What is being asked >>
When you copy the entries, omit the images and keep every word as it is.

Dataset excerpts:
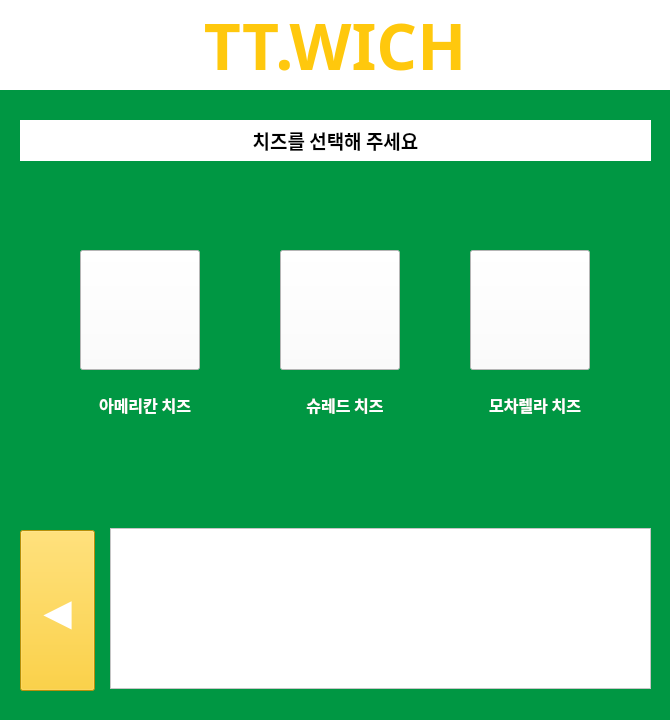
Above: sandwich_cheese.ui from annual-salary-investigation/sandwich before the change. Below: the same form after it.
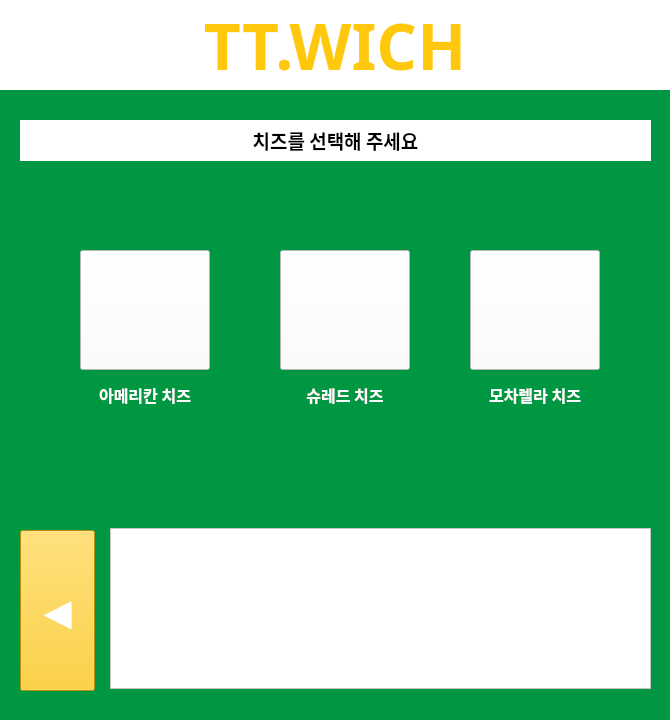
That is the form after the change. Icons and pictures are not drawn.

```diff
--- a/sandwich_cheese.ui
+++ b/sandwich_cheese.ui
@@ -33,7 +33,7 @@
     <rect>
      <x>80</x>
      <y>250</y>
-     <width>120</width>
+     <width>130</width>
      <height>120</height>
     </rect>
    </property>
@@ -45,7 +45,7 @@
    </property>
    <property name="maximumSize">
     <size>
-     <width>120</width>
+     <width>130</width>
      <height>120</height>
     </size>
    </property>
@@ -72,7 +72,7 @@
     <rect>
      <x>280</x>
      <y>250</y>
-     <width>120</width>
+     <width>130</width>
      <height>120</height>
     </rect>
    </property>
@@ -84,8 +84,8 @@
    </property>
    <property name="maximumSize">
     <size>
-     <width>120</width>
-     <height>120</height>
+     <width>130</width>
+     <height>130</height>
     </size>
    </property>
    <property name="styleSheet">
@@ -111,7 +111,7 @@
     <rect>
      <x>470</x>
      <y>250</y>
-     <width>120</width>
+     <width>130</width>
      <height>120</height>
     </rect>
    </property>
@@ -123,7 +123,7 @@
    </property>
    <property name="maximumSize">
     <size>
-     <width>120</width>
+     <width>130</width>
      <height>120</height>
     </size>
    </property>
@@ -149,7 +149,7 @@
    <property name="geometry">
     <rect>
      <x>80</x>
-     <y>370</y>
+     <y>360</y>
      <width>130</width>
      <height>70</height>
     </rect>
@@ -177,7 +177,7 @@
    <property name="geometry">
     <rect>
      <x>280</x>
-     <y>370</y>
+     <y>360</y>
      <width>130</width>
      <height>70</height>
     </rect>
@@ -205,7 +205,7 @@
    <property name="geometry">
     <rect>
      <x>470</x>
-     <y>370</y>
+     <y>360</y>
      <width>130</width>
      <height>70</height>
     </rect>
@@ -324,11 +324,11 @@
     <string>◀</string>
    </property>
   </widget>
+  <zorder>label_9</zorder>
+  <zorder>label_8</zorder>
   <zorder>btncheese2</zorder>
   <zorder>btncheese3</zorder>
   <zorder>label_7</zorder>
-  <zorder>label_8</zorder>
-  <zorder>label_9</zorder>
   <zorder>label_2</zorder>
   <zorder>bmenubar</zorder>
   <zorder>btncheese1</zorder>
```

Result for this task >>
Above: sandwich_cheese.ui from annual-salary-investigation/sandwich before the change. Below: the same form after it.
That is the form after the change. Icons and pictures are not drawn.

```diff
--- a/sandwich_cheese.ui
+++ b/sandwich_cheese.ui
@@ -33,7 +33,7 @@
     <rect>
      <x>80</x>
      <y>250</y>
-     <width>120</width>
+     <width>130</width>
      <height>120</height>
     </rect>
    </property>
@@ -45,7 +45,7 @@
    </property>
    <property name="maximumSize">
     <size>
-     <width>120</width>
+     <width>130</width>
      <height>120</height>
     </size>
    </property>
@@ -72,7 +72,7 @@
     <rect>
      <x>280</x>
      <y>250</y>
-     <width>120</width>
+     <width>130</width>
      <height>120</height>
     </rect>
    </property>
@@ -84,8 +84,8 @@
    </property>
    <property name="maximumSize">
     <size>
-     <width>120</width>
-     <height>120</height>
+     <width>130</width>
+     <height>130</height>
     </size>
    </property>
    <property name="styleSheet">
@@ -111,7 +111,7 @@
     <rect>
      <x>470</x>
      <y>250</y>
-     <width>120</width>
+     <width>130</width>
      <height>120</height>
     </rect>
    </property>
@@ -123,7 +123,7 @@
    </property>
    <property name="maximumSize">
     <size>
-     <width>120</width>
+     <width>130</width>
      <height>120</height>
     </size>
    </property>
@@ -149,7 +149,7 @@
    <property name="geometry">
     <rect>
      <x>80</x>
-     <y>370</y>
+     <y>360</y>
      <width>130</width>
      <height>70</height>
     </rect>
@@ -177,7 +177,7 @@
    <property name="geometry">
     <rect>
      <x>280</x>
-     <y>370</y>
+     <y>360</y>
      <width>130</width>
      <height>70</height>
     </rect>
@@ -205,7 +205,7 @@
    <property name="geometry">
     <rect>
      <x>470</x>
-     <y>370</y>
+     <y>360</y>
      <width>130</width>
      <height>70</height>
     </rect>
@@ -324,11 +324,11 @@
     <string>◀</string>
    </property>
   </widget>
+  <zorder>label_9</zorder>
+  <zorder>label_8</zorder>
   <zorder>btncheese2</zorder>
   <zorder>btncheese3</zorder>
   <zorder>label_7</zorder>
-  <zorder>label_8</zorder>
-  <zorder>label_9</zorder>
   <zorder>label_2</zorder>
   <zorder>bmenubar</zorder>
   <zorder>btncheese1</zorder>
```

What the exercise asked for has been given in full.